Chances are, we will never see a heartwarming Aaron Sorkin movie about somebody with a learning disability or severe handicap they had to overcome. This is for the best. The most caffeinated major American screenwriter, Sorkin only seems to find his voice when inhabiting a frantically energetic persona whose thoughts outrun their ability to verbalize and emote them. The start of his latest movie, Molly's Game, is so resolutely Sorkin-esque that it's almost a self-parody. Only this time, like most of his better work, it's based on a true story.

Keep reading... Show less
7

There's something characteristically English about the Royal Society, whereby strangers gather under the aegis of some shared interest to read, study, and form friendships and in which they are implicitly agreed to exist insulated and apart from political differences.

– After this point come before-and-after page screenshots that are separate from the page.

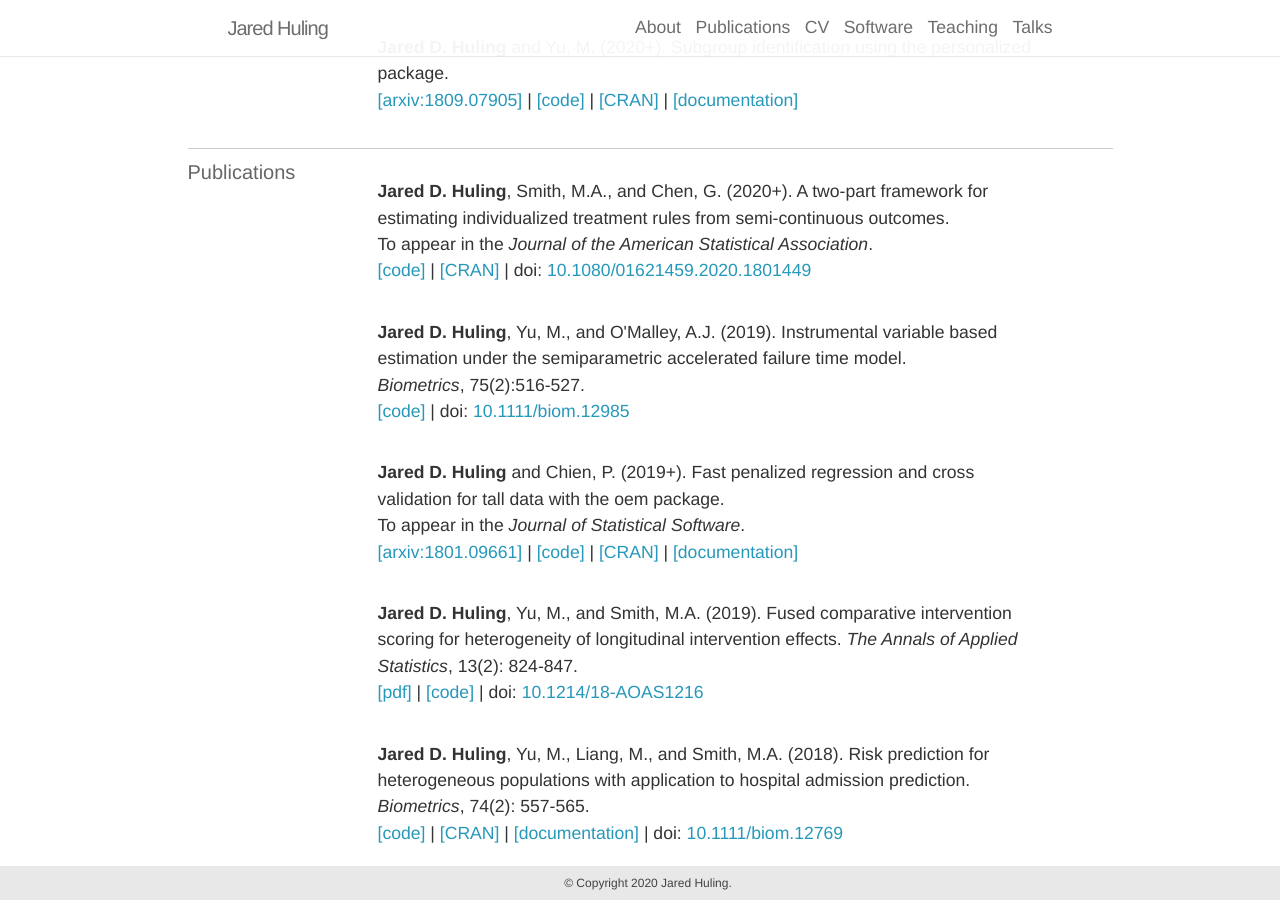
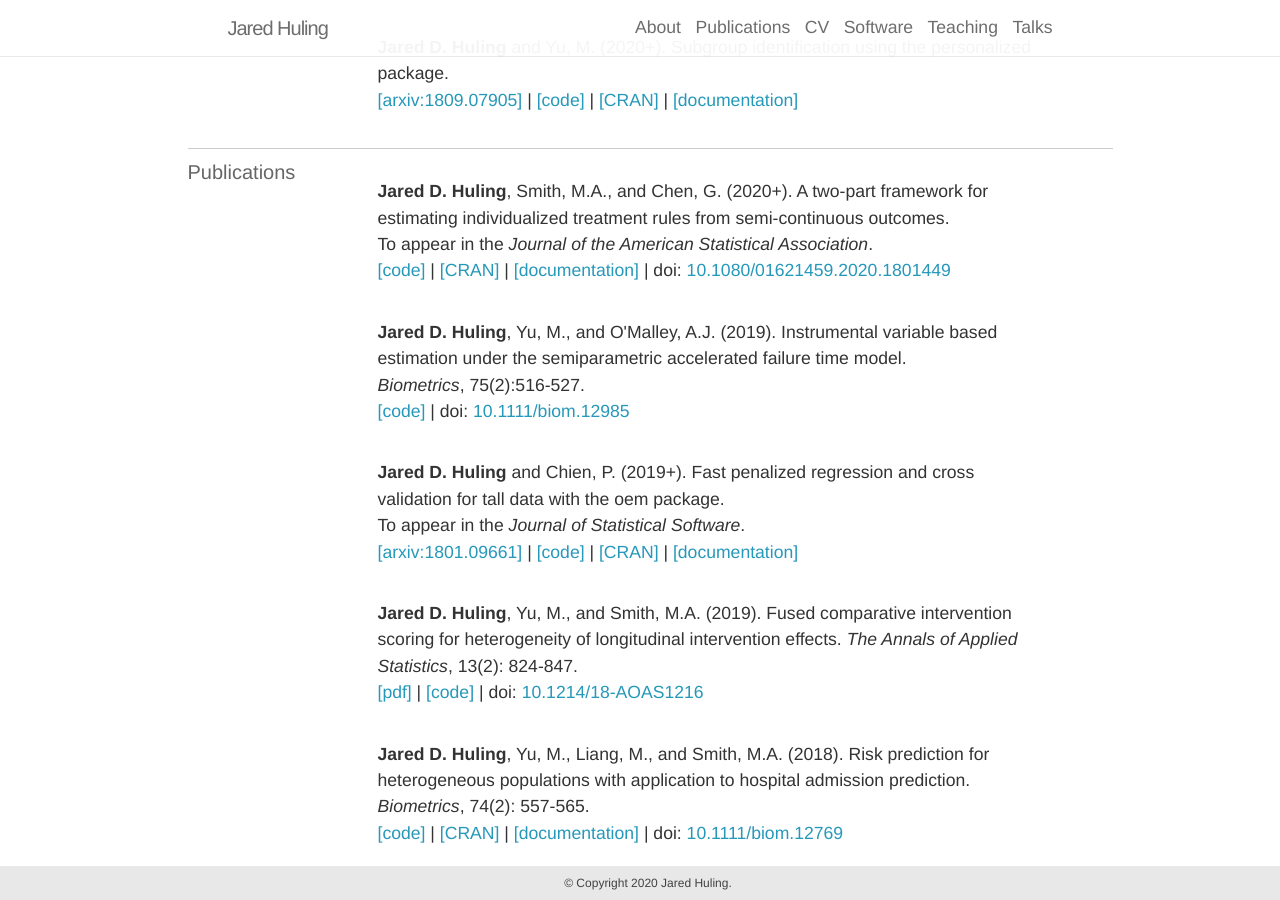
Before and after one commit to jaredhuling/jaredhuling.github.io, a Jekyll site: the page built from _pages/publications.md, in a window 1280 px wide and 900 px high, scrolled down 378 px. Built offline with Jekyll 4.4.1, drawn with Linux system fonts in a browser that asks for light colours; nearby versions of some CDN libraries.

Commit message:
adds p2p docs

```diff
--- a/_pages/publications.md
+++ b/_pages/publications.md
@@ -69,6 +69,7 @@ years: [2018, 2017, 2016]
           <br>
           <a class="codelink" href="https://github.com/jaredhuling/personalized2part">[code]</a> |
           <a class="codelink" href="https://cran.r-project.org/web/packages/personalized2part/index.html">[CRAN]</a> |
+          <a class="codelink" href="https://jaredhuling.github.io/personalized2part">[documentation]</a> |
           doi: <a href="https://doi.org/10.1080/01621459.2020.1801449">10.1080/01621459.2020.1801449</a>
         </p>
 
```
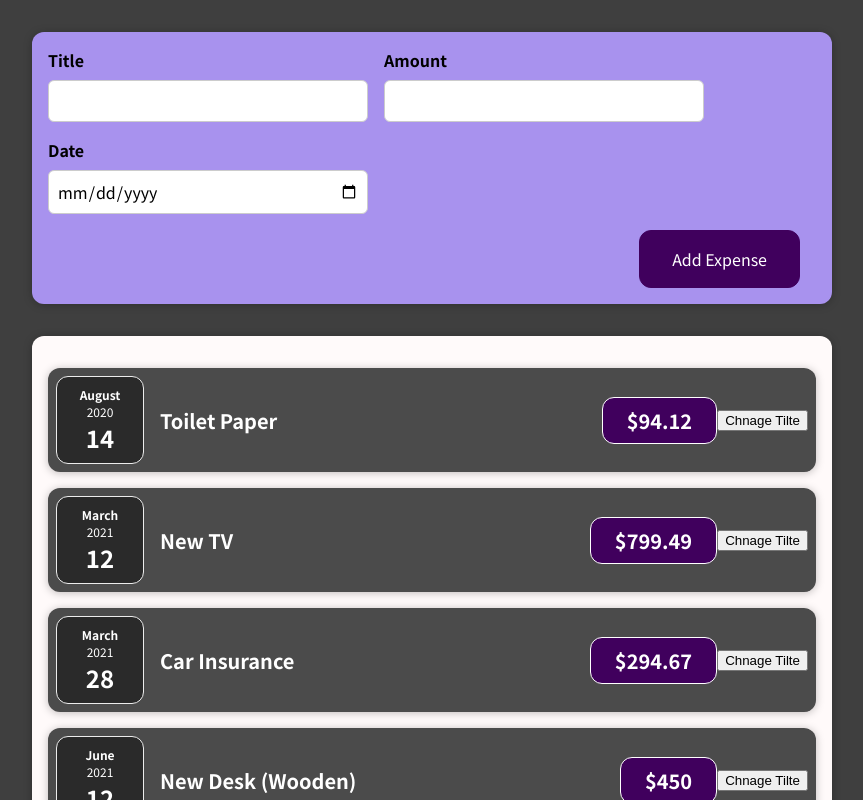
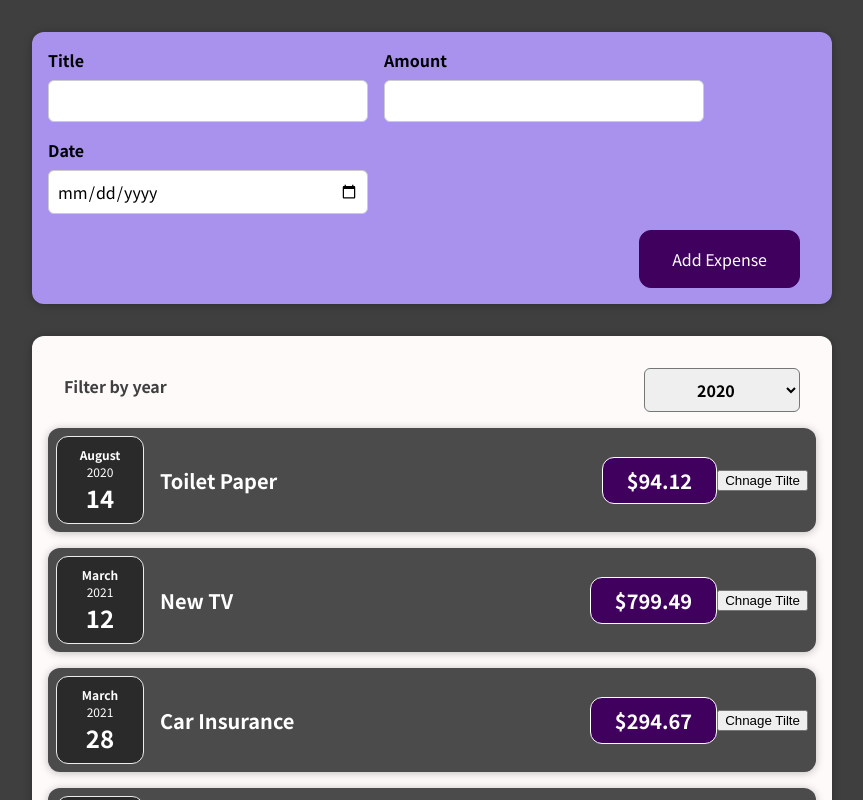
Before and after one commit to rrmandeep/expensesapp, a React (Create React App) app: page / in a window 1280 px wide. Shown: the top 800 px of the page, without its empty margins (208-1071 px from the left). Built offline with nearby package versions, Linux system fonts and the light colour scheme.

Commit message:
Add filter component

```diff
--- a/src/components/Expenses/Expense.js
+++ b/src/components/Expenses/Expense.js
@@ -1,7 +1,8 @@
-import React from 'react';
+import React, {useState} from 'react';
 import ExpenseItem from './ExpenseItem'
+import Card from "../UI/Card"
+import ExpensesFilter from './ExpensesFilter';
 import './Expense.css'
-import Card from "../UI/Card"
 
 const Expense = (props) => {
 
@@ -9,10 +10,19 @@
     return (<ExpenseItem title={ei.title} date={ei.date} amount={ei.amount}></ExpenseItem>)
   })
 
+  const [yearselected, setSelectedYear] = useState("2020");
+
+  const getYear = (selectedyear) => {
+    setSelectedYear(selectedyear)
+    //console.log(selectedyear)
+  }
   return(
-    <Card className="expenses">
-      {expenseItems}
-    </Card>
+    <div>
+      <Card className="expenses">
+        <ExpensesFilter selected={yearselected} onSelectYear={getYear} />
+        {expenseItems}
+      </Card>
+    </div>
   )
 }
 
--- /dev/null
+++ b/src/components/Expenses/ExpensesFilter.css
@@ -0,0 +1,24 @@
+.expenses-filter {
+  color: #3f3f3f;
+  padding: 0 1rem;
+}
+
+.expenses-filter__control {
+  display: flex;
+  width: 100%;
+  align-items: center;
+  justify-content: space-between;
+  margin: 1rem 0;
+}
+
+.expenses-filter label {
+  font-weight: bold;
+  margin-bottom: 0.5rem;
+}
+
+.expenses-filter select {
+  font: inherit;
+  padding: 0.5rem 3rem;
+  font-weight: bold;
+  border-radius: 6px;
+}
--- /dev/null
+++ b/src/components/Expenses/ExpensesFilter.js
@@ -0,0 +1,25 @@
+import React from 'react';
+import './ExpensesFilter.css'
+const ExpensesFilter = (props) => {
+
+  const pickYear = (event) => {
+    props.onSelectYear(event.target.value)
+  };
+
+  return (
+    <div className='expenses-filter'>
+      <div className='expenses-filter__control'>
+        <label>Filter by year</label>
+        <select value={props.selected} onChange={pickYear}>
+          <option value='2022'>2022</option>
+          <option value='2021'>2021</option>
+          <option value='2020'>2020</option>
+          <option value='2019'>2019</option>
+        </select>
+      </div>
+    </div>
+  );
+}
+
+
+export default ExpensesFilter;
```
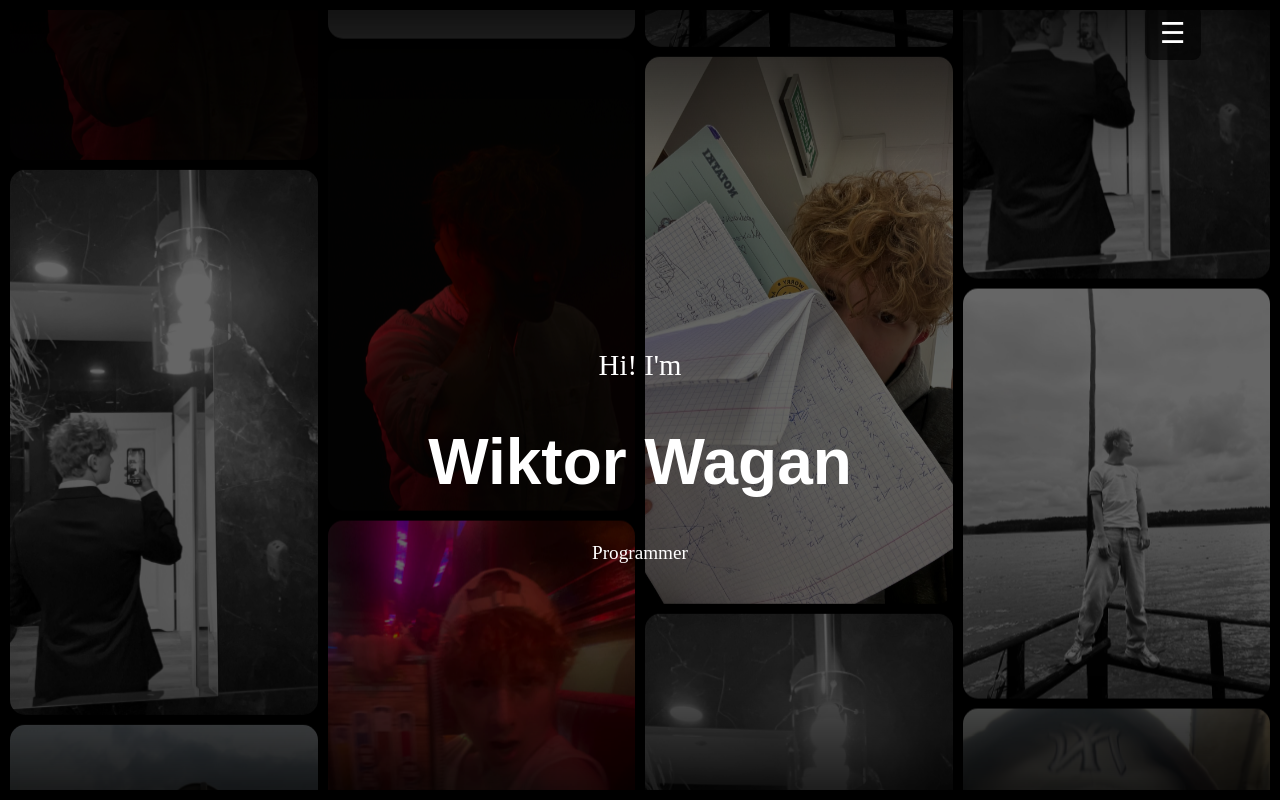
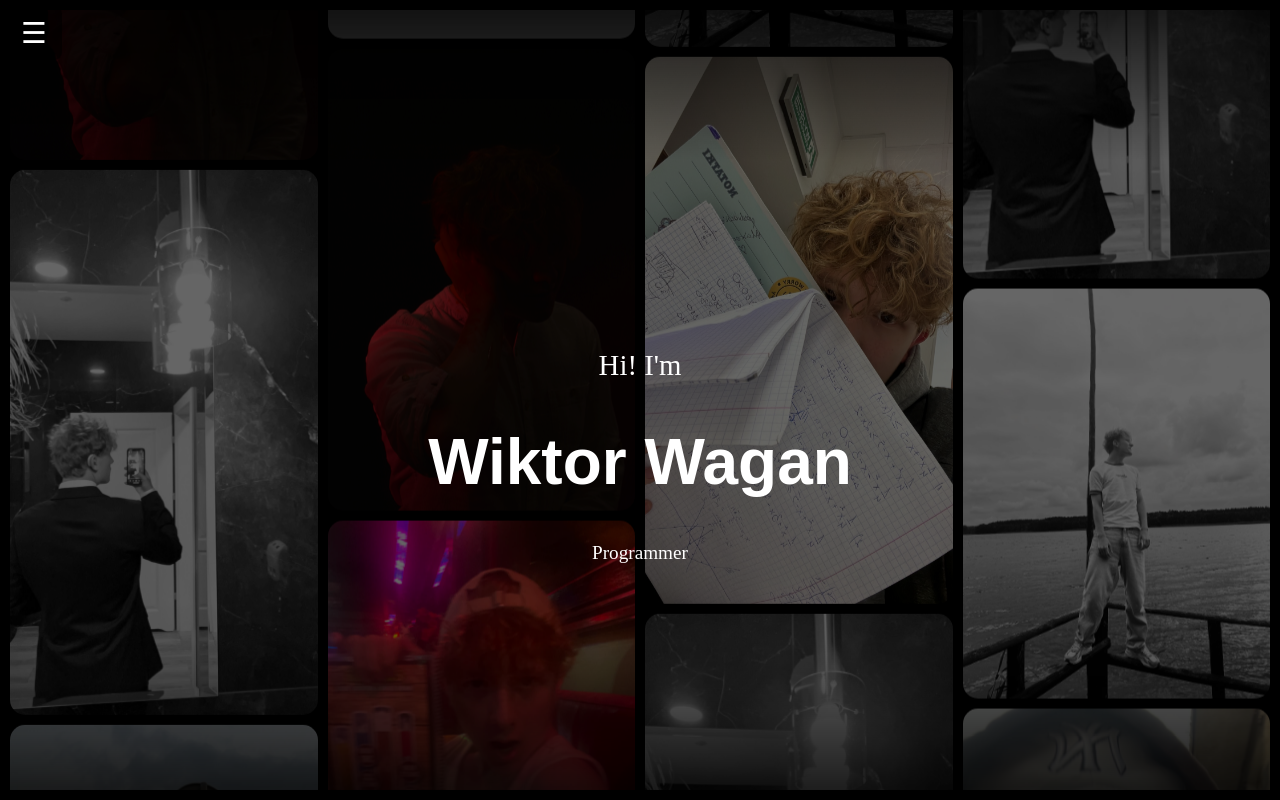
Before and after one commit to Wgannnn/CV, an Angular app: page / in a window 1280 px wide. Built offline with nearby package versions, Linux system fonts and the light colour scheme; grey boxes are pictures that could not be loaded.

Commit message:
Fixed CSS

```diff
--- a/src/app/app.css
+++ b/src/app/app.css
@@ -1,10 +1,6 @@
 .menu {
   position: fixed;
-  top: 0;
-  right: 0;
   z-index: 9999;
-  padding-top: env(safe-area-inset-top, 0px);
-  padding-right: env(safe-area-inset-right, 0px);
 }
 
 
```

There is an amusing detail in The Curious World of Samuel Pepys and John Evelyn that is emblematic of the kind of intellectual passions that animated the educated elite of late 17th-century England. We learn that Henry Oldenburg, the first secretary of the Royal Society, had for many years carried on a bitter dispute with Robert Hooke, one of the great polymaths of the era whose name still appears to students of physics and biology. Was the root of their quarrel a personality clash, was it over money or property, over love, ego, values? Something simple and recognizable? The precise source of their conflict was none of the above exactly but is nevertheless revealing of a specific early modern English context: They were in dispute, Margaret Willes writes, "over the development of the balance-spring regulator watch mechanism."

Keep reading... Show less
8
Pop Ten
Mixed Media
PM Picks

© 1999-2017 Popmatters.com. All rights reserved.
Popmatters is wholly independently owned and operated.

rating-image